“The benefit of taking possession of the Vault NFT…is that the owner can make a future trade without incurring transaction costs, delay, or risk of damage or loss associated with shipping physical sneakers to StockX and then to the ultimate recipients,” the filing reads. On its website response, StockX also touts the apparent reduced environmental impact of repeated shipping allowed by the NFTs.
StockX says it has released 11 Vault NFT sneakers thus far from brands including Nike, Adidas, and Puma. The styles were chosen because they were the best-selling products with sufficient sizes in physical product available.
Metaverse beef might be the most quintessentially 2022 thing ever, and there's a doozy of a showdown brewin' in the virtual – and the physical – realm between Nike and StockX. On Thursday, February 3, Nike sued StockX in New York federal court over StockX's sale of 'Vault' NFTs, based on popular Nike sneakers like the Dunk Low in black and white and the A Ma Maniére x Air Jordan 3.

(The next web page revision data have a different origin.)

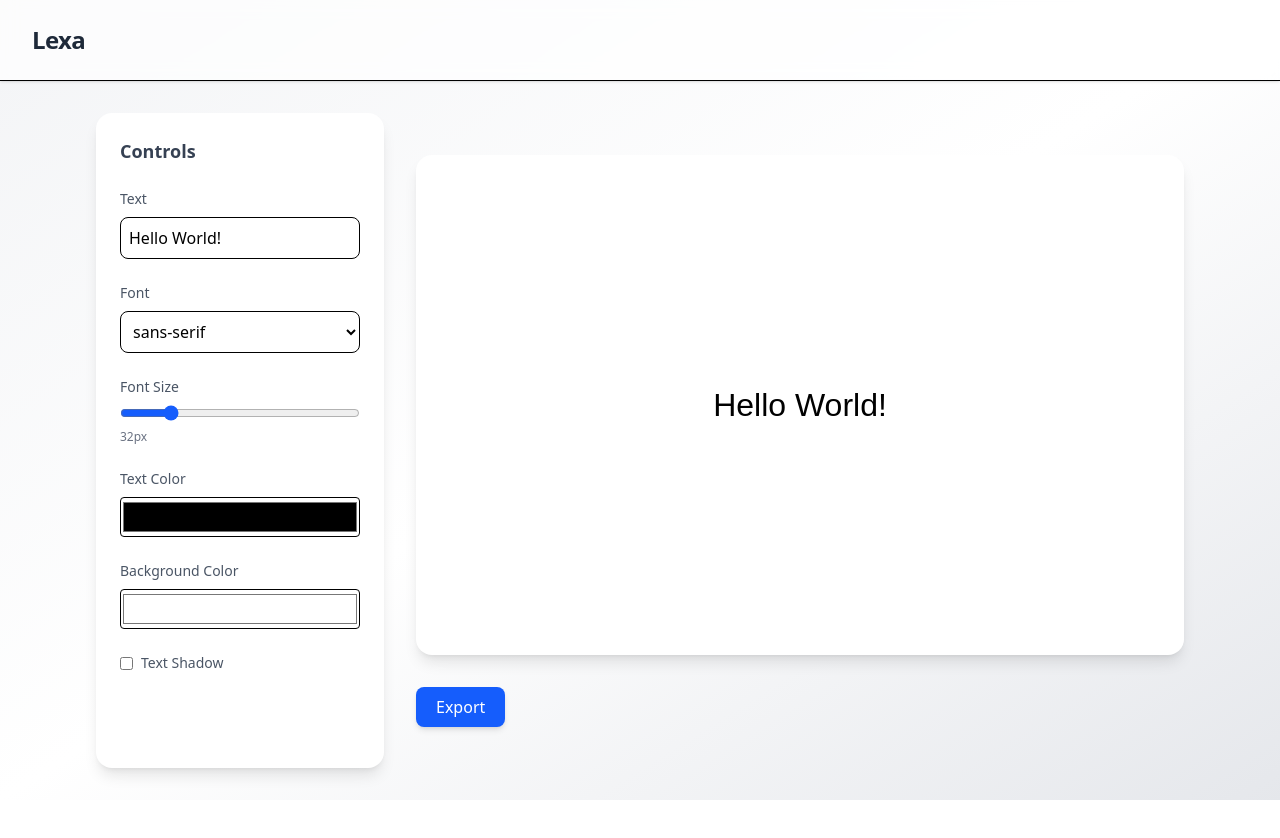
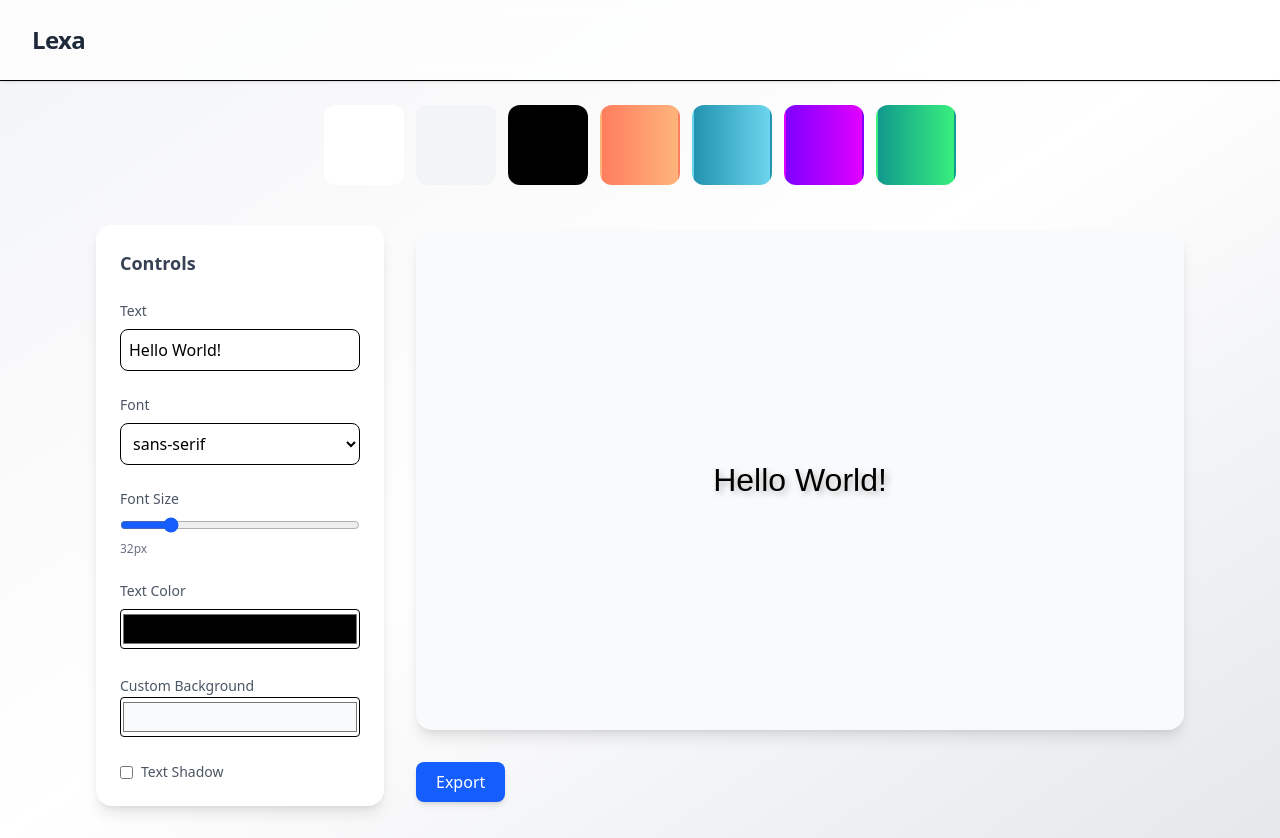
Before and after one commit to stackvn/lexa, a Next.js app: page / in a window 1280 px wide. Before the commit the page ends 800 px from the top, so only its background shows below. Built offline with nearby package versions, Linux system fonts and the light colour scheme.

Commit message:
added preset backgrounds

```diff
--- a/app/page.tsx
+++ b/app/page.tsx
@@ -1,5 +1,7 @@
 "use client";
 
+import Backgrounds from "@/components/Backgrounds";
+import { backgrounds } from "@/util/helper";
 import { useState, useRef } from "react";
 
 const fonts = ["sans-serif", "serif", "monospace", "cursive", "fantasy"];
@@ -9,17 +11,25 @@ export default function Home() {
   const [font, setFont] = useState(fonts[0]);
   const [fontSize, setFontSize] = useState(32);
   const [textColor, setTextColor] = useState("#000000");
-  const [bg, setBg] = useState("#ffffff");
   const [shadow, setShadow] = useState(false);
+
+  const [bg, setBg] = useState("#f9fafb"); // current background
+  const [customColor, setCustomColor] = useState("#f9fafb"); // only for <input type="color">
   const exportRef = useRef<HTMLDivElement>(null);
 
   return (
     <main className="min-h-screen flex flex-col items-center justify-start bg-gradient-to-br from-gray-100 via-white to-gray-200">
-      <header className="w-full py-6 px-8 flex justify-between items-center border-b bg-white/70 backdrop-blur-sm shadow-sm">
+      <header className="w-full py-6 px-8 flex justify-between items-center border-b bg-white/70 backdrop-blur-sm shadow-sm mb-6">
         <h1 className="text-2xl font-bold tracking-tight text-gray-800">
           Lexa
         </h1>
       </header>
+
+      <Backgrounds
+        backgrounds={backgrounds}
+        onSelect={(value) => setBg(value)}
+        selected={bg}
+      />
 
       <div className="flex w-full max-w-6xl flex-1 p-8 gap-8">
         {/* Controls Sidebar */}
@@ -79,14 +89,17 @@ export default function Home() {
             />
           </div>
 
-          <div className="flex flex-col gap-2">
+          <div>
             <label className="text-sm font-medium text-gray-600">
-              Background Color
+              Custom Background
             </label>
             <input
               type="color"
-              value={bg}
-              onChange={(e) => setBg(e.target.value)}
+              value={customColor}
+              onChange={(e) => {
+                setCustomColor(e.target.value);
+                setBg(e.target.value);
+              }}
               className="h-10 w-full border rounded"
             />
           </div>
@@ -110,11 +123,11 @@ export default function Home() {
             ref={exportRef}
             className="w-full h-[500px] flex items-center justify-center rounded-2xl shadow-lg px-8 py-4"
             style={{
-              backgroundColor: bg,
+              background: bg,
               fontFamily: font,
               fontSize: `${fontSize}px`,
               color: textColor,
-              textShadow: shadow ? "3px 3px 6px rgba(0,0,0,0.25)" : "none",
+              textShadow: "3px 3px 6px rgba(0,0,0,0.25)",
             }}
           >
             <span>{text}</span>
--- /dev/null
+++ b/components/Backgrounds.tsx
@@ -0,0 +1,33 @@
+"use client";
+
+type BackgroundSelectorProps = {
+  backgrounds: { name: string; value: string }[];
+  onSelect: (value: string) => void;
+  selected: string;
+};
+
+export default function Backgrounds({
+  backgrounds,
+  onSelect,
+  selected,
+}: BackgroundSelectorProps) {
+  return (
+    <div className="flex flex-col gap-2">
+      <div className="flex gap-3 overflow-x-auto pb-2 scrollbar-hide">
+        {backgrounds.map((preset) => (
+          <button
+            key={preset.name}
+            onClick={() => onSelect(preset.value)}
+            className={`min-w-[80px] h-20 rounded-xl border-2 flex-shrink-0 transition ${
+              selected === preset.value
+                ? "border-blue-600"
+                : "border-transparent"
+            }`}
+            style={{ background: preset.value }}
+            title={preset.name}
+          />
+        ))}
+      </div>
+    </div>
+  );
+}
--- /dev/null
+++ b/util/helper.ts
@@ -0,0 +1,12 @@
+export const backgrounds = [
+  { name: "White", value: "#ffffff" },
+  { name: "Light Gray", value: "#f3f4f6" },
+  { name: "Black", value: "#000000" },
+  { name: "Sunset", value: "linear-gradient(to right, #ff7e5f, #feb47b)" },
+  { name: "Ocean", value: "linear-gradient(to right, #2193b0, #6dd5ed)" },
+  {
+    name: "Purple Dream",
+    value: "linear-gradient(to right, #7f00ff, #e100ff)",
+  },
+  { name: "Forest", value: "linear-gradient(to right, #11998e, #38ef7d)" },
+];
```
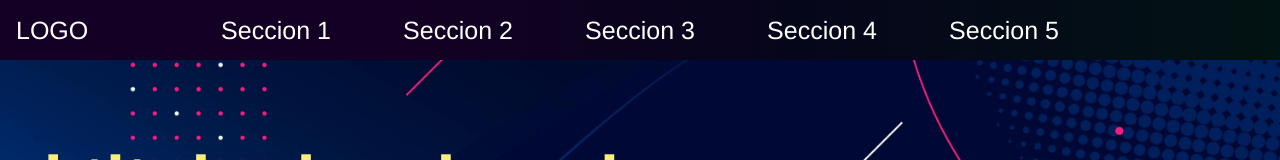
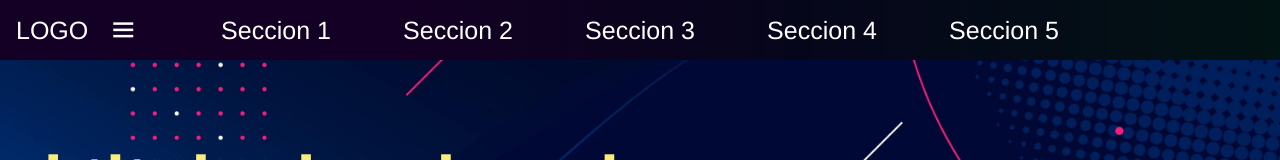
Before and after one commit to cristobalquilimaco/teguilog, a React (Vite) app: page /#/ in a window 1280 px wide. Shown: the top 160 px of the page. Built offline with nearby package versions, Linux system fonts and the light colour scheme.

Commit message:
Se comienza a ajustar footer para pantallas grandes

```diff
--- a/src/shared/styles/footer.css
+++ b/src/shared/styles/footer.css
@@ -69,3 +69,11 @@ align-items: center;
 .social_tt{
     color: aliceblue;
 }
+
+
+@media screen and (min-width: 768px){
+.bx {
+    display: block;
+}
+
+}
```
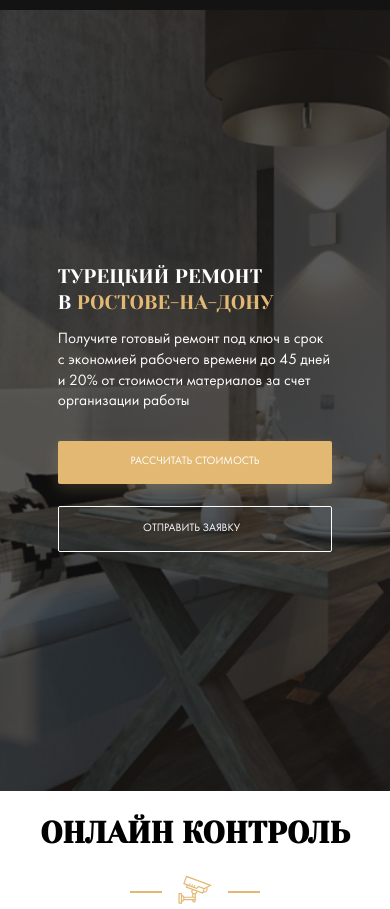
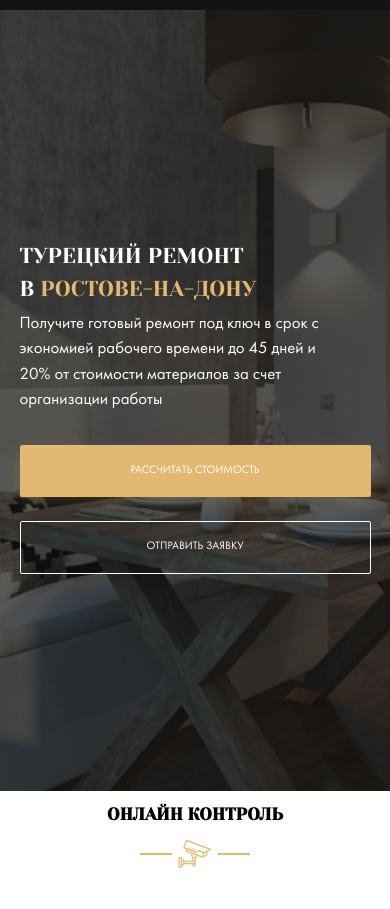
Before and after one commit to Klepikovskii/klepikovskii-project, a website: page index.html in a window 390 px wide. Shown: the part 53-962 px from the top of the page. After the commit the page ends 925 px from the top, so only its background shows below. Drawn offline with Linux system fonts and the light colour scheme; files whose address does not match are found by name.

Commit message:
refact: edited styles with pixel perfect for screen mw 576px

```diff
--- a/sass/_media.sass
+++ b/sass/_media.sass
@@ -21,18 +21,25 @@
     &__button
       display: none
   .title
-    font-size: 1.64rem
+    font-size: 1.8rem
+    max-width: 90%
+    line-height: 1.5
+    margin-bottom: 0.6rem
+  .container
+    min-width: 90%
   .hero
-    &__content
-      max-width: 22.86rem
-      margin: auto
     &__text
-     font-size: 1.29rem
-     margin-bottom: 2.28rem
+      font-size: 1.4rem
+      margin: 0
+      margin-bottom: 2.7rem
+      max-width: 89%
+      line-height: 1.5
     &__button
       display: block
-      min-width: 22.86rem
-      margin-bottom: 1.85rem
+      min-width: 100%
+      margin: 0
+      margin-bottom: 2rem
+      padding: 1.6rem 5rem
     &__scroll-down
       display: none
 @media screen and ( max-height: 530px )
--- a/sass/_settings.sass
+++ b/sass/_settings.sass
@@ -8,15 +8,18 @@ body
 .section
   &-title
     text-align: center
+
     text-transform: uppercase
     font-family: 'Yeseva One', cursive
-    font-size: 20px
+    &__heading
+      font-size: 1.42rem
+
     &__image
       &::before, &::after
         content: ''
         display: inline-block
-        vertical-align: 50%
+        vertical-align: 90%
         width: 32px
         height: 2px
         background-color: $primary
-        margin: 0 10px
+        margin: 0 3px
```
Also changed, not shown: css/style.css.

Nike claim that StockX's 'Vault' NFT program – which offers purchasers a unique 'digital token' backed up by a real pair of shoes in the StockX warehouse – hurts their business reputation due to their 'inflated prices': the average aftermarket price of a 'Panda' on StockX is $282, while the 'Panda' NFT goes for $809. The complaint, examined by Reuters, also states that 'murky terms of purchase and ownership' could have a negative impact on the Swoosh's business. 'Nike did not approve of or authorise StockX’s Nike-branded Vault NFTs', continues the complaint. 'Those unsanctioned products are likely to confuse consumers, create a false association between those products and Nike, and dilute Nike’s famous trademarks.'
The complaint also goes on to question the murky ownership terms around the 'Vault' NFTs, which also received blowback on social media after being announced. As part of StockX's NFT terms, the company can redeem a user's NFT for an 'experiential component' at their discretion, essentially enabling them to take away an NFT and replace it with a physical product regardless of if the NFT holder agrees to the swap or not.
Nike have rapidly expanded their metaverse real estate in recent months, planting their flag in the digital sphere by acquiring NFT outfit RTFKT in December 2021 and recently announcing a new Nike Virtual Studios division, under which RTFKT will operate. RTFTK will also release its first Nike products in February, which underscores the Swoosh's effort to get StockX to stop selling their products. The lawsuit demands that StockX be prohibited from promoting or selling any Nike-related Vault NFTs, insists that the existing NFTs be destroyed and requests that StockX pays for unspecified 'damages' suffered by Nike. According to Complex's Brendan Dunne, Nike was unwilling to comment on the suit, citing a policy that prohibits public statements on pending litigation. StockX also did not respond to a request for comment.
Though a virtual kerfuffle of this nature is new to the sneaker industry, it's been happening across entertainment and luxury goods as well. Film distributor Miramax sued the director Quentin Tarantino in November 2021 over his plans to auction off a set of NFTs inspired by his classic 1994 film Pulp Fiction (which Miramax distributed), and in January French luxury house Hermes sued the artist Mason Rothschild over a 'MetaBirkin' series of NFTs inspired by their Birkin bags.